[Stored data]

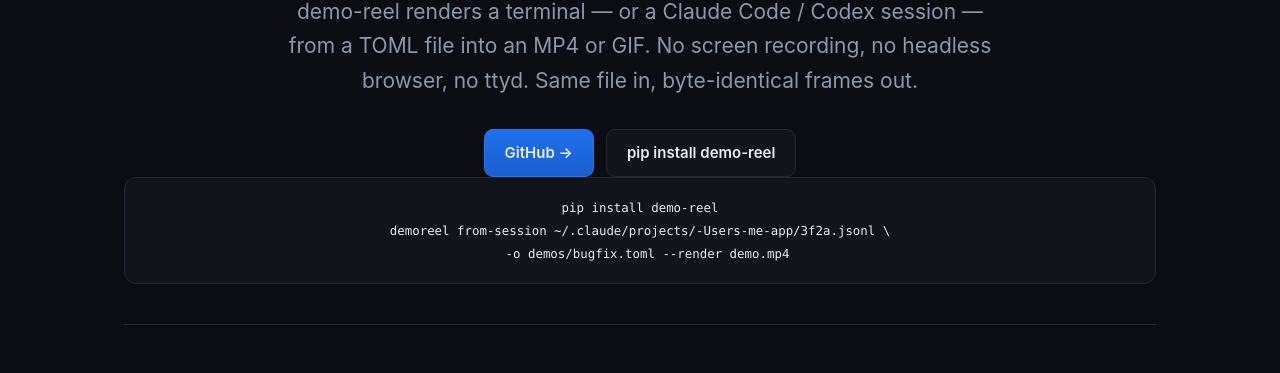
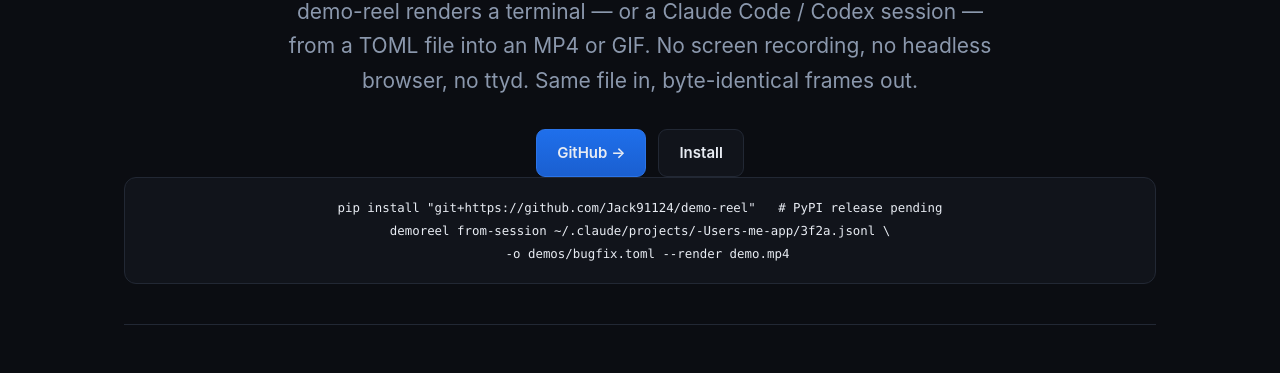
Before and after one commit to Jack91124/demo-reel, a plain HTML site: page docs/index.html in a window 1280 px wide. Shown: the part 239-612 px from the top of the page. Drawn offline with Linux system fonts and the light colour scheme.

Commit message:
docs: landing page, social card, git-install instructions

```diff
--- a/docs/index.html
+++ b/docs/index.html
@@ -56,9 +56,9 @@
   No screen recording, no headless browser, no ttyd. Same file in, byte-identical frames out.</p>
   <div class="cta">
     <a class="btn primary" href="https://github.com/Jack91124/demo-reel">GitHub →</a>
-    <a class="btn" href="#install">pip install demo-reel</a>
+    <a class="btn" href="#install">Install</a>
   </div>
-  <pre><code>pip install demo-reel
+  <pre><code>pip install "git+https://github.com/Jack91124/demo-reel"   # PyPI release pending
 demoreel from-session ~/.claude/projects/-Users-me-app/3f2a.jsonl \
   -o demos/bugfix.toml --render demo.mp4</code></pre>
 </header>
@@ -108,8 +108,10 @@ demoreel from-session ~/.claude/projects/-Users-me-app/3f2a.jsonl \
 # Ubuntu/Debian  sudo apt install ffmpeg
 # Windows        winget install Gyan.FFmpeg
 
-pip install demo-reel
+pip install "git+https://github.com/Jack91124/demo-reel"
 demoreel --help</code></pre>
+  <p class="lede" style="margin-top:20px">0.1.0 is installed from git while the PyPI name is being registered —
+  the <code>demo-reel</code> name is reserved, the upload needs a token the maintainer holds.</p>
 </section>
 
 <section>
@@ -148,7 +150,7 @@ text = "The decoder ignores exp. I will reject tokens whose exp is in the past."
   <span class="pill">MIT</span>
   <span class="pill">Python 3.11+</span>
   <span class="pill">39 offline tests</span>
-  <p style="margin-top:16px"><a href="https://github.com/Jack91124/demo-reel">github.com/Jack91124/demo-reel</a></p>
+  <p style="margin-top:16px"><a href="https://github.com/Jack91124/demo-reel">github.com/Jack91124/demo-reel</a> · <a href="https://jack91124.github.io/demo-reel/">this page</a></p>
 </footer>
 </div>
 </body>
```
Also changed, not shown: docs/og.png (added), 1 other file.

[/Stored data]

* _What you will do_
Make an exact copy of the data, leaving its pictures out.

* _Answer for this exercise_
Before and after one commit to Jack91124/demo-reel, a plain HTML site: page docs/index.html in a window 1280 px wide. Shown: the part 239-612 px from the top of the page. Drawn offline with Linux system fonts and the light colour scheme.

Commit message:
docs: landing page, social card, git-install instructions

```diff
--- a/docs/index.html
+++ b/docs/index.html
@@ -56,9 +56,9 @@
   No screen recording, no headless browser, no ttyd. Same file in, byte-identical frames out.</p>
   <div class="cta">
     <a class="btn primary" href="https://github.com/Jack91124/demo-reel">GitHub →</a>
-    <a class="btn" href="#install">pip install demo-reel</a>
+    <a class="btn" href="#install">Install</a>
   </div>
-  <pre><code>pip install demo-reel
+  <pre><code>pip install "git+https://github.com/Jack91124/demo-reel"   # PyPI release pending
 demoreel from-session ~/.claude/projects/-Users-me-app/3f2a.jsonl \
   -o demos/bugfix.toml --render demo.mp4</code></pre>
 </header>
@@ -108,8 +108,10 @@ demoreel from-session ~/.claude/projects/-Users-me-app/3f2a.jsonl \
 # Ubuntu/Debian  sudo apt install ffmpeg
 # Windows        winget install Gyan.FFmpeg
 
-pip install demo-reel
+pip install "git+https://github.com/Jack91124/demo-reel"
 demoreel --help</code></pre>
+  <p class="lede" style="margin-top:20px">0.1.0 is installed from git while the PyPI name is being registered —
+  the <code>demo-reel</code> name is reserved, the upload needs a token the maintainer holds.</p>
 </section>
 
 <section>
@@ -148,7 +150,7 @@ text = "The decoder ignores exp. I will reject tokens whose exp is in the past."
   <span class="pill">MIT</span>
   <span class="pill">Python 3.11+</span>
   <span class="pill">39 offline tests</span>
-  <p style="margin-top:16px"><a href="https://github.com/Jack91124/demo-reel">github.com/Jack91124/demo-reel</a></p>
+  <p style="margin-top:16px"><a href="https://github.com/Jack91124/demo-reel">github.com/Jack91124/demo-reel</a> · <a href="https://jack91124.github.io/demo-reel/">this page</a></p>
 </footer>
 </div>
 </body>
```
Also changed, not shown: docs/og.png (added), 1 other file.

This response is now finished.